New York Daily News announces it will ‘Sack the Name’ Redskins from paper (pics)
The New York Daily News announced on Wednesday in an editorial entitled “Sack the Name” that the newspaper will no longer use the Redskins name in its NFL coverage, joining papers all across the country (see here) who have decided against using the team’s name, instead opting to refer to the team as Washington and Washington only.
The paper made the announcement in advance of the publication of its “National Football League Preview” on Thursday.
This policy applies to articles written by staff and associated images, but the paper will continue to ” publish the term Redskin in reader letters about the controversy and in quotations in stories about the controversy when a full quotation seems particularly relevant.”
The tabloid also announced that it will stop using the team’s traditional logo as well, writing that the insignia “depicting a feathered Native American has been replaced with an image that uses the team’s burgundy and gold colors to key readers to stories, columns and statistics relating to Washington.”
Some images that document the change in policy from the venerable New York tabloid.
Redskins name gone from NY Daily News this morning (H/T @EdgeofSports, @patkiernan) pic.twitter.com/7TfSTy2h64
— darren rovell (@darrenrovell) September 4, 2014
So the @NYDailyNews is really not using the @Redskins Logo anymore!? @dcsportsbog pic.twitter.com/rj6ZLczUKy
— Andrew Livingston (@AndrewLiv) September 3, 2014
An excerpt from the editorial:
Enormously popular and deeply ingrained in sporting culture, the Redskins name is a throwback to a vanished era of perniciously casual racial attitudes. No new franchise would consider adopting a name based on pigmentation — Whiteskins, Blackskins, Yellowskins or Redskins — today. The time has come to leave the word behind.
Loyalty, tradition, affection and nostalgia all weigh heavily toward accepting the name as an artifact that has been cleansed of derogatory meaning by association with celebrated athletics.
While the team ownership and many fans hold such a belief in good faith, the inescapable truth is that the term Redskin derives solely from the racial characteristic of skin tone in a society that is struggling mightily to be color-blind.
Still more, many Native Americans view the word as a slur born in the country’s inglorious victimization of their ancestors. Their representatives have persuaded a federal panel to rule that the team name and logo are offensive and should be stripped of U.S. trademark protection.
Why drop the term now? Why not yesterday or last year? The answer is that, as attitudes evolve, words can move from common parlance to unacceptable in good company.
See the end of “Negro” and the rise of “black” or “African-American,” the end of “retarded” and the rise of “developmentally disabled,” the end of “handicapped” and the rise of “people with disabilities.”
Here’s a simple test of whether Redskin passes muster: Would you use the term in referring to Native Americans in anything other than a derogatory way?
The answer, of course, is no. So it will pass from stories and columns chronicling Washington’s ups and downs.

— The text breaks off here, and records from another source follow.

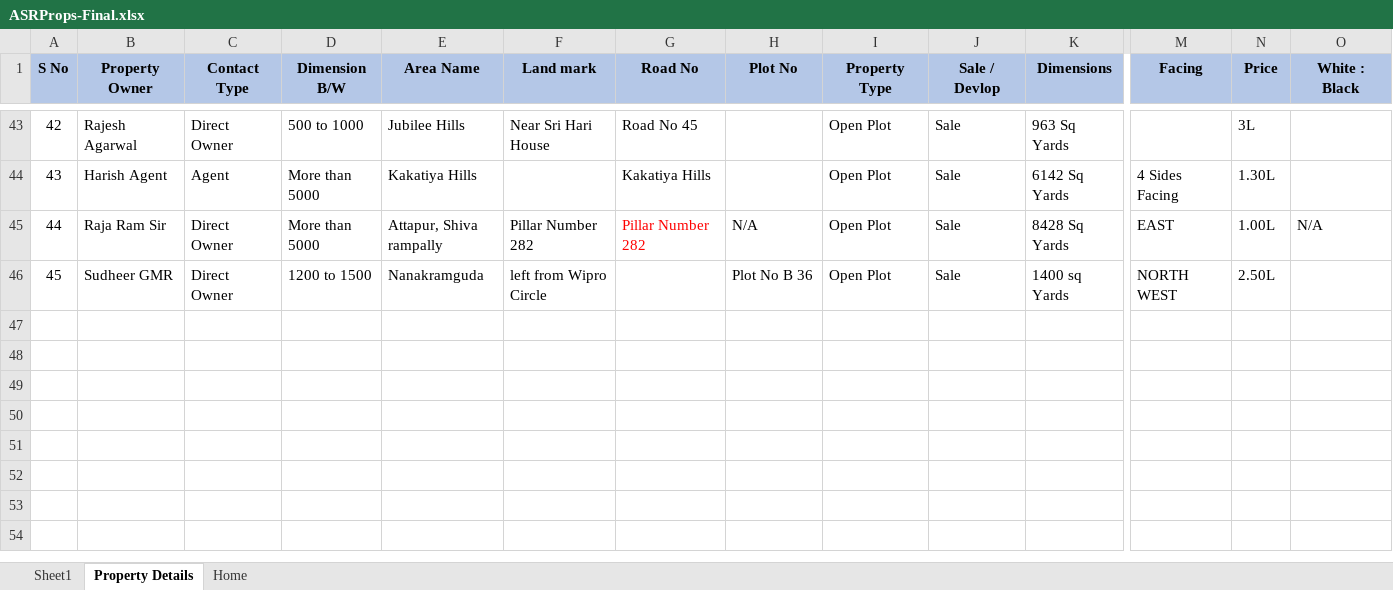
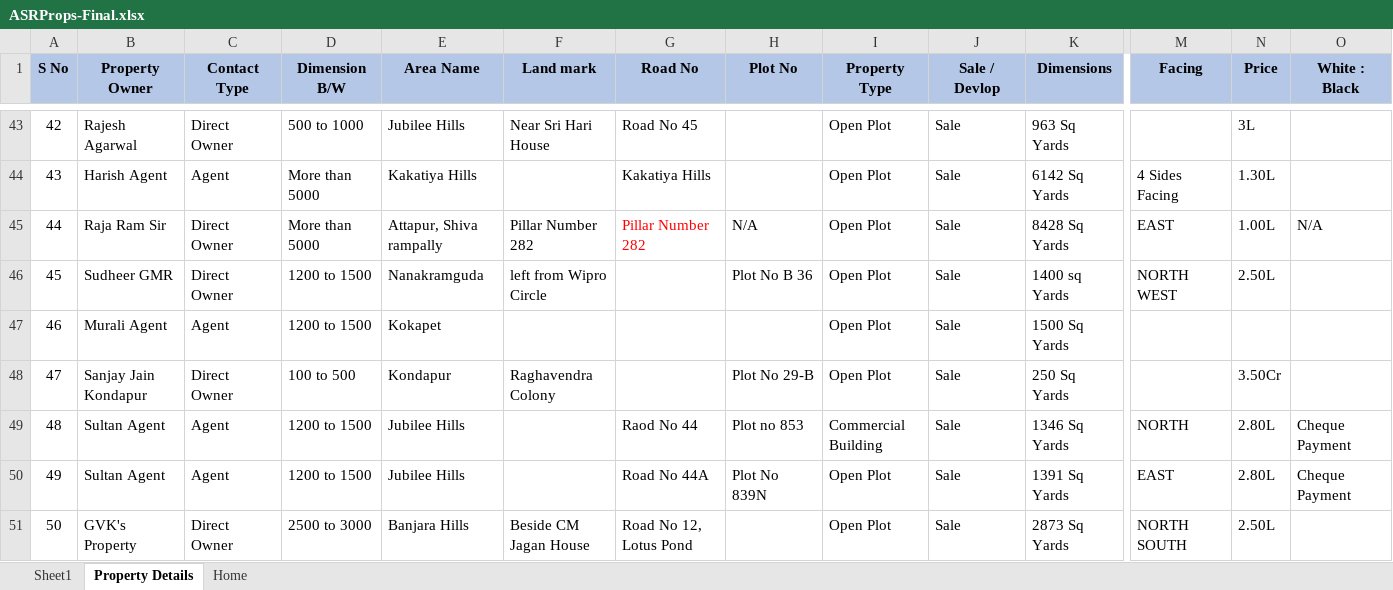
Before and after one commit to Ajaych3/ASR-Props, an Excel workbook: ASRProps-Final.xlsx, sheet Property Details, drawn as a sheet; only a part is shown, gaps mark what is left out; values as stored, in another font and other column widths than the file's, no borders; rows hold the shown columns only; the diff names each change by its address in the sheet, - before the commit and + after, or states it on an @@ line.

Commit message:
Lotus Pond details updated

```diff
--- a/ASRProps-Final.xlsx (sheet Property Details)
+++ b/ASRProps-Final.xlsx (sheet Property Details)
+row 47: 46 | Murali Agent | Agent | 1200 to 1500 | Kokapet |  |  |  | Open Plot | Sale | 1500 Sq Yards
+row 48: 47 | Sanjay Jain Kondapur | Direct Owner | 100 to 500 | Kondapur | Raghavendra Colony |  | Plot No 29-B | Open Plot | Sale | 250 Sq Yards |  | 3.50Cr
+row 49: 48 | Sultan Agent | Agent | 1200 to 1500 | Jubilee Hills |  | Raod No 44 | Plot no 853 | Commercial Building | Sale | 1346 Sq Yards | NORTH | 2.80L | Cheque Payment
+row 50: 49 | Sultan Agent | Agent | 1200 to 1500 | Jubilee Hills |  | Road No 44A | Plot No 839N | Open Plot | Sale | 1391 Sq Yards | EAST | 2.80L | Cheque Payment
+row 51: 50 | GVK's Property | Direct Owner | 2500 to 3000 | Banjara Hills | Beside CM Jagan House | Road No 12, Lotus Pond |  | Open Plot | Sale | 2873 Sq Yards | NORTH SOUTH | 2.50L
```
Also changed, not shown: sheet Home, 3 other files.
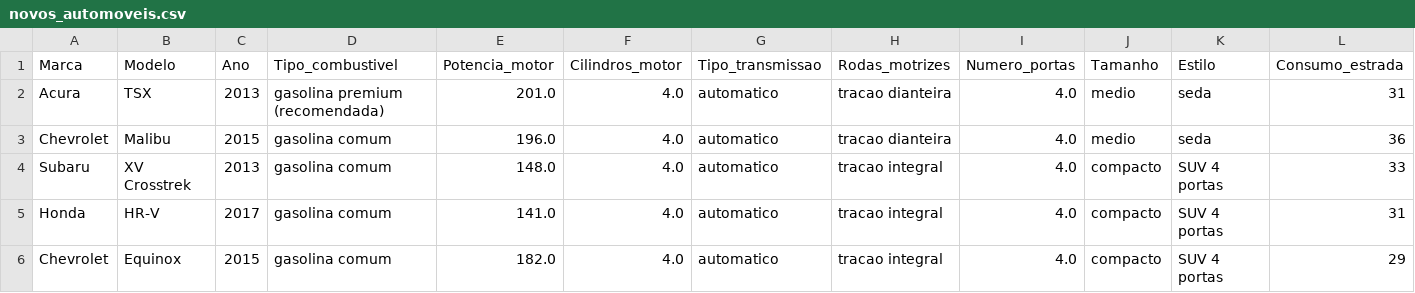
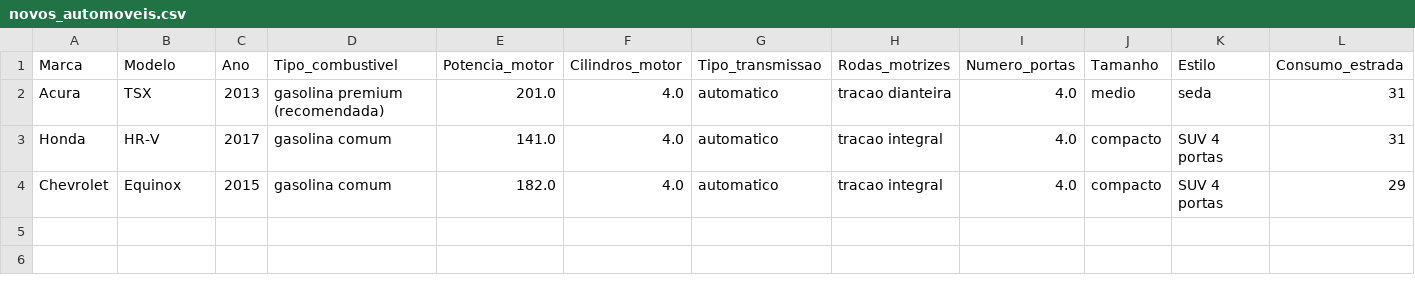
Before and after one commit to vqrca/regressao_boosting, a CSV file: Dados/novos_automoveis.csv, drawn as a sheet; only a part is shown; rows hold the shown columns only; the diff names each change by its address in the sheet, - before the commit and + after, or states it on an @@ line.

Commit message:
Update novos_automoveis.csv

```diff
--- a/Dados/novos_automoveis.csv
+++ b/Dados/novos_automoveis.csv
-row 3: Chevrolet | Malibu | 2015 | gasolina comum | 196.0 | 4.0 | automatico | tracao dianteira | 4.0 | medio | seda | 36
-row 4: Subaru | XV Crosstrek | 2013 | gasolina comum | 148.0 | 4.0 | automatico | tracao integral | 4.0 | compacto | SUV 4 portas | 33
```
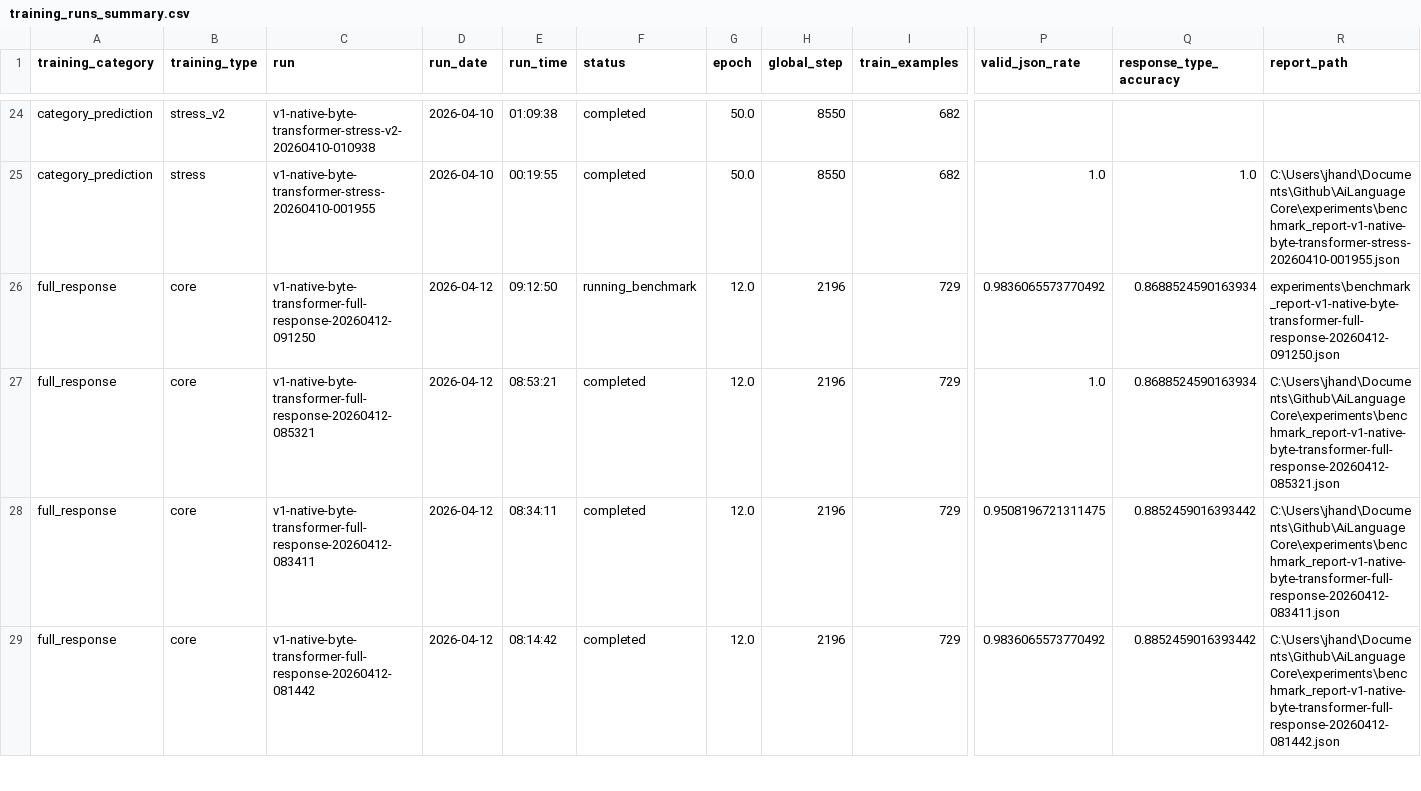
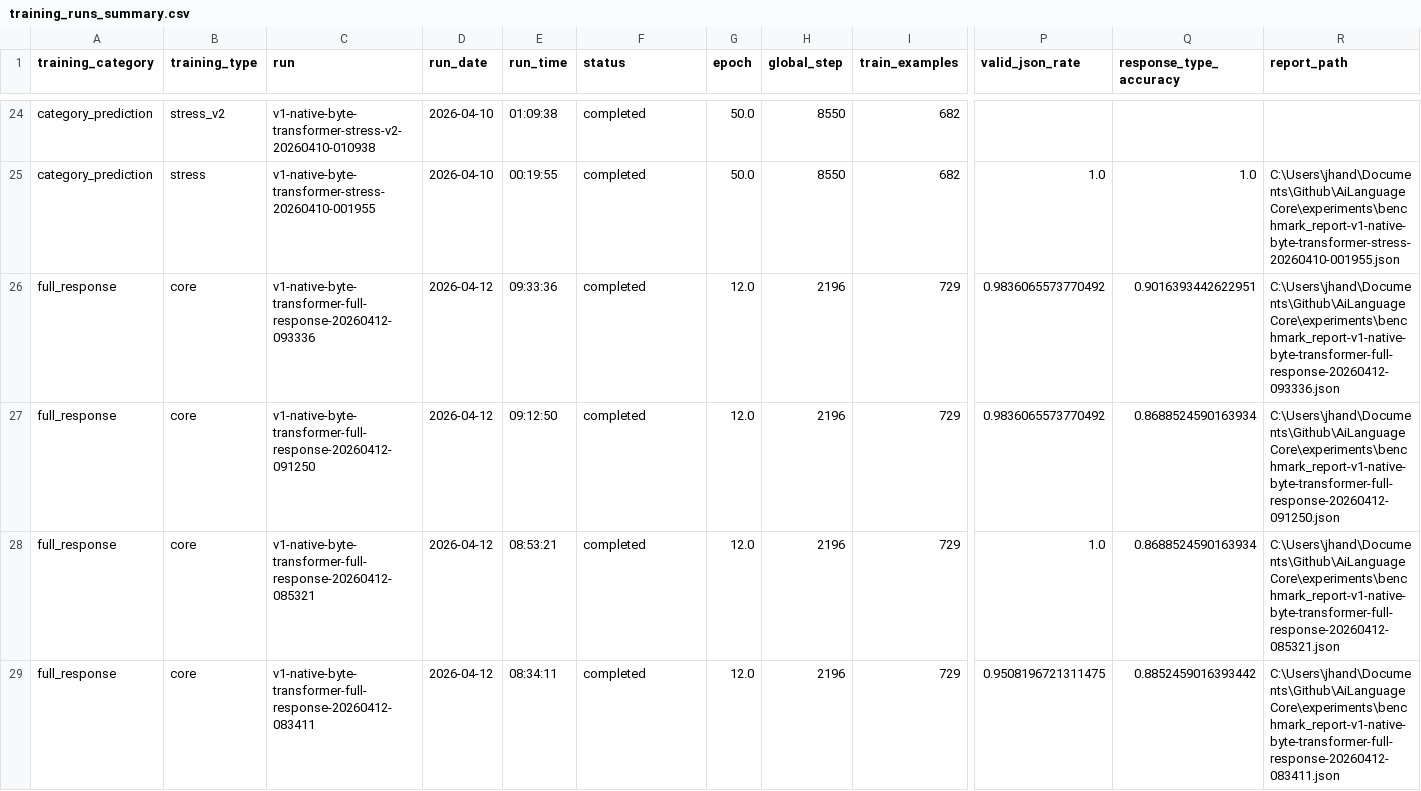
Before and after one commit to TheQuantifier/AiLanguageCore, a CSV file: experiments/training_runs_summary.csv, drawn as a sheet; only a part is shown, gaps mark what is left out; the shorter side is filled out with more unchanged rows; addresses are those after the commit; rows hold the shown columns only; the diff names each change by its address in the sheet, - before the commit and + after, or states it on an @@ line.

```diff
--- a/experiments/training_runs_summary.csv
+++ b/experiments/training_runs_summary.csv
+row 26: full_response | core | v1-native-byte-transformer-full-response-20260412-093336 | 2026-04-12 | 09:33:36 | completed | 12.0 | 2196 | 729 | 0.9836065573770492 | 0.9016393442622951 | C:\Users\jhand\Documents\Github\AiLanguageCore\experiments\benchmark_report-v1-native-byte-transformer-full-response-20260412-093336.json
-F27 (status): running_benchmark
+F27 (status): completed
-R27 (report_path): experiments\benchmark_report-v1-native-byte-transformer-full-response-20260412-091250.json
+R27 (report_path): C:\Users\jhand\Documents\Github\AiLanguageCore\experiments\benchmark_report-v1-native-byte-transformer-full-response-20260412-091250.json
```
Also changed, not shown: 8 other files.
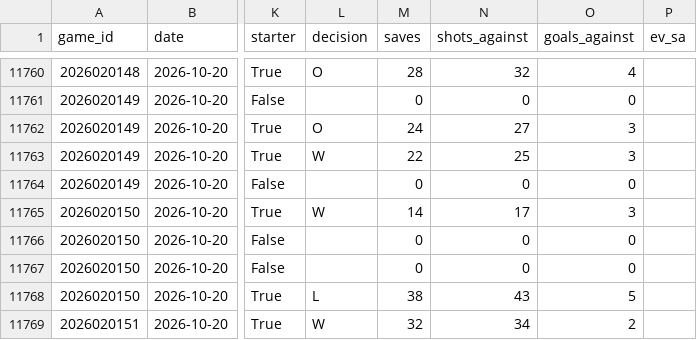
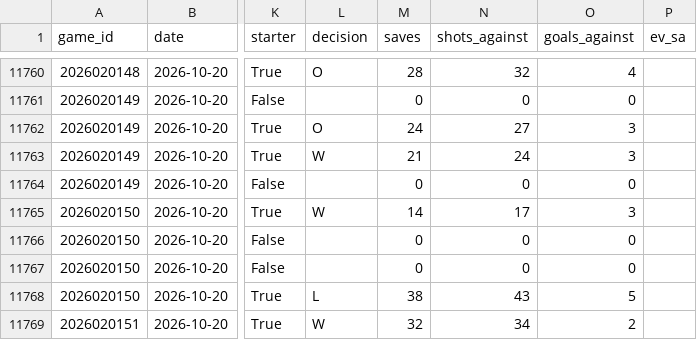
Before and after one commit to mileswilliams08/NHL-prop-model, a CSV file: data/history/goalie_games.csv, drawn as a sheet; only a part is shown, gaps mark what is left out; the diff names each change by its address in the sheet, - before the commit and + after, or states it on an @@ line.

```diff
--- a/data/history/goalie_games.csv
+++ b/data/history/goalie_games.csv
-M11763 (saves): 22
+M11763 (saves): 21
-N11763 (shots_against): 25
+N11763 (shots_against): 24
```
Also changed, not shown: data/history/games.csv, data/player_map.csv, 4 other files.
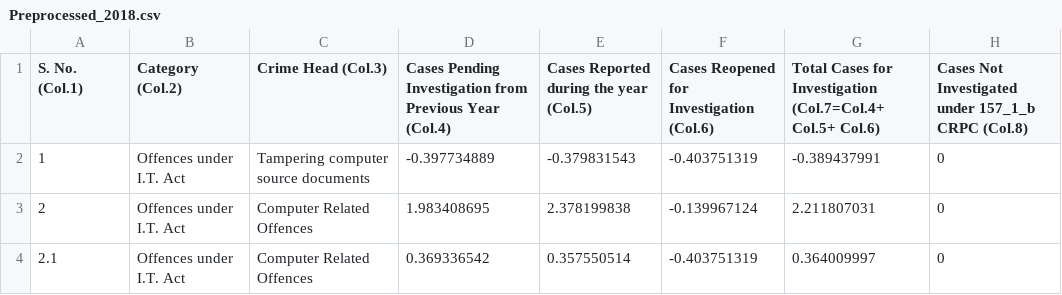
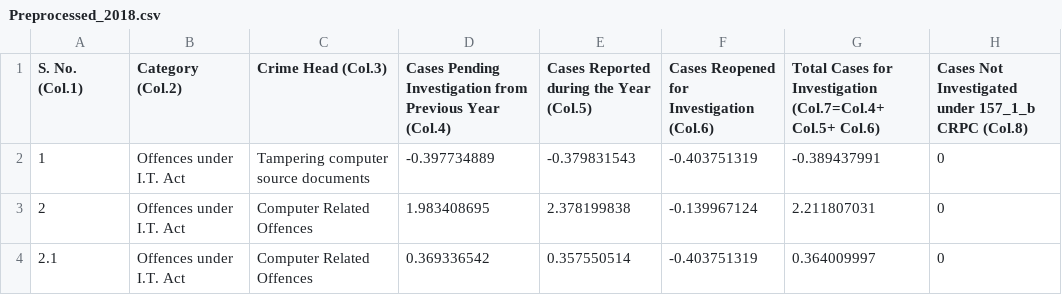
Before and after one commit to pokymono/Cybercrime-model, a CSV file: Preprocessed_2018.csv, drawn as a sheet; only a part is shown; the diff names each change by its address in the sheet, - before the commit and + after, or states it on an @@ line.

```diff
--- a/Preprocessed_2018.csv
+++ b/Preprocessed_2018.csv
-E1: Cases Reported during the year (Col.5)
+E1: Cases Reported during the Year (Col.5)
```
Also changed, not shown: Preprocessed_2016.csv, Preprocessed_2019.csv, 2 other files.
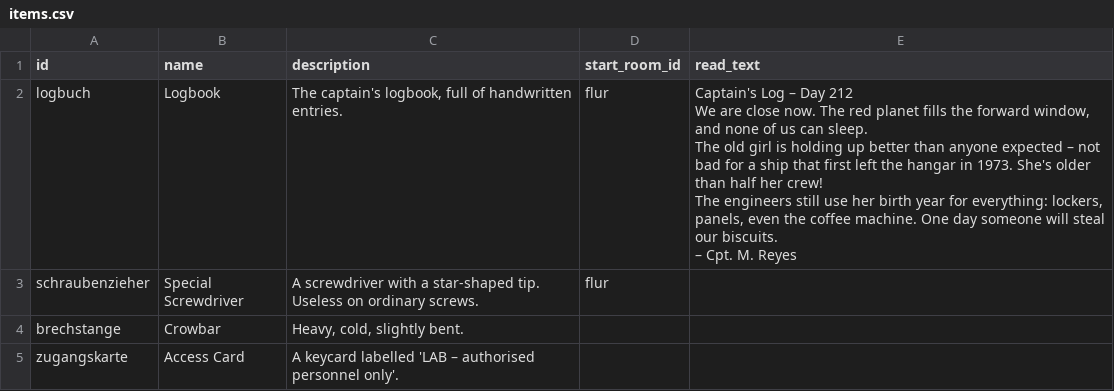
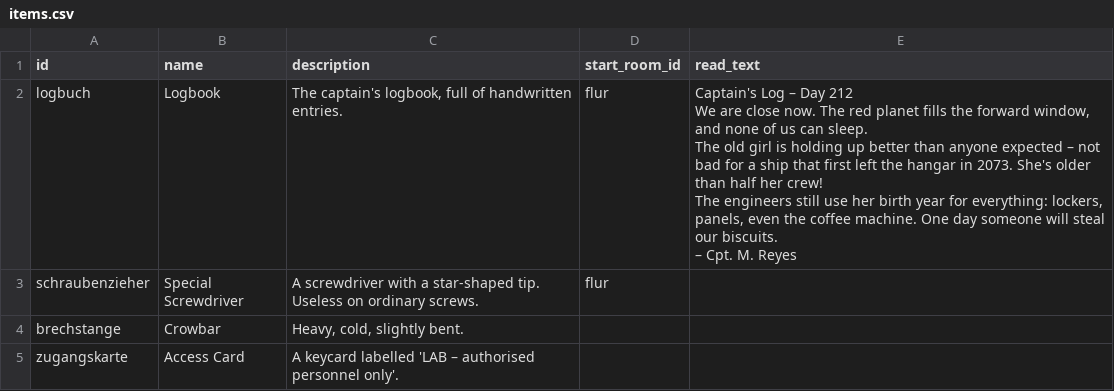
Before and after one commit to NoahSchlag1/Escape-Room-Project, a CSV file: data/items.csv, drawn as a sheet.

```diff
--- a/data/items.csv
+++ b/data/items.csv
@@ -1,11 +1,11 @@
 id,name,description,start_room_id,read_text
-logbuch,Logbook,"The captain's logbook, full of handwritten entries.",flur,"Captain's Log – Day 212
-
-We are close now. The red planet fills the forward window, and none of us can sleep.
-
-The old girl is holding up better than anyone expected – not bad for a ship that first left the hangar in 1973. She's older than half her crew!
-
-The engineers still use her birth year for everything: lockers, panels, even the coffee machine. One day someone will steal our biscuits.
-
-– Cpt. M. Reyes"
+logbuch,Logbook,"The captain's logbook, full of handwritten entries.",flur,"Captain's Log – Day 212
+
+We are close now. The red planet fills the forward window, and none of us can sleep.
+
+The old girl is holding up better than anyone expected – not bad for a ship that first left the hangar in 2073. She's older than half her crew!
+
+The engineers still use her birth year for everything: lockers, panels, even the coffee machine. One day someone will steal our biscuits.
+
+– Cpt. M. Reyes"
 schraubenzieher,Special Screwdriver,A screwdriver with a star-shaped tip. Useless on ordinary screws.,flur,
```
Also changed, not shown: data/puzzles.csv, 3 other files.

An inextricable extension of the brand, the logo will go as well.
While the paper has every right to make editorial decisions how it goes about reporting “All the News That’s Fit to Print” — wait, that’s the motto of The New York Times (arguably a more “reputable” New York daily), not the Daily News — New York Magazine makes an interesting point about how the term “Redskins” is “now officially too offensive for the New York tabloid that called the mayor an “ass” on its cover earlier this summer.”
Fair point. And yet, this editorial decision to refrain from using the term for the D.C. NFL team is evolving from a trend into becoming a commonplace policy. Despite the public outcry by both news organizations, politically motivated groups and the like, owner Daniel Snyder remains steadfast in his resistance to ever changing the name. It remains to be seen, however, how long he can hold out against the growing list of powerful entities — both public and private — who fervently oppose its use.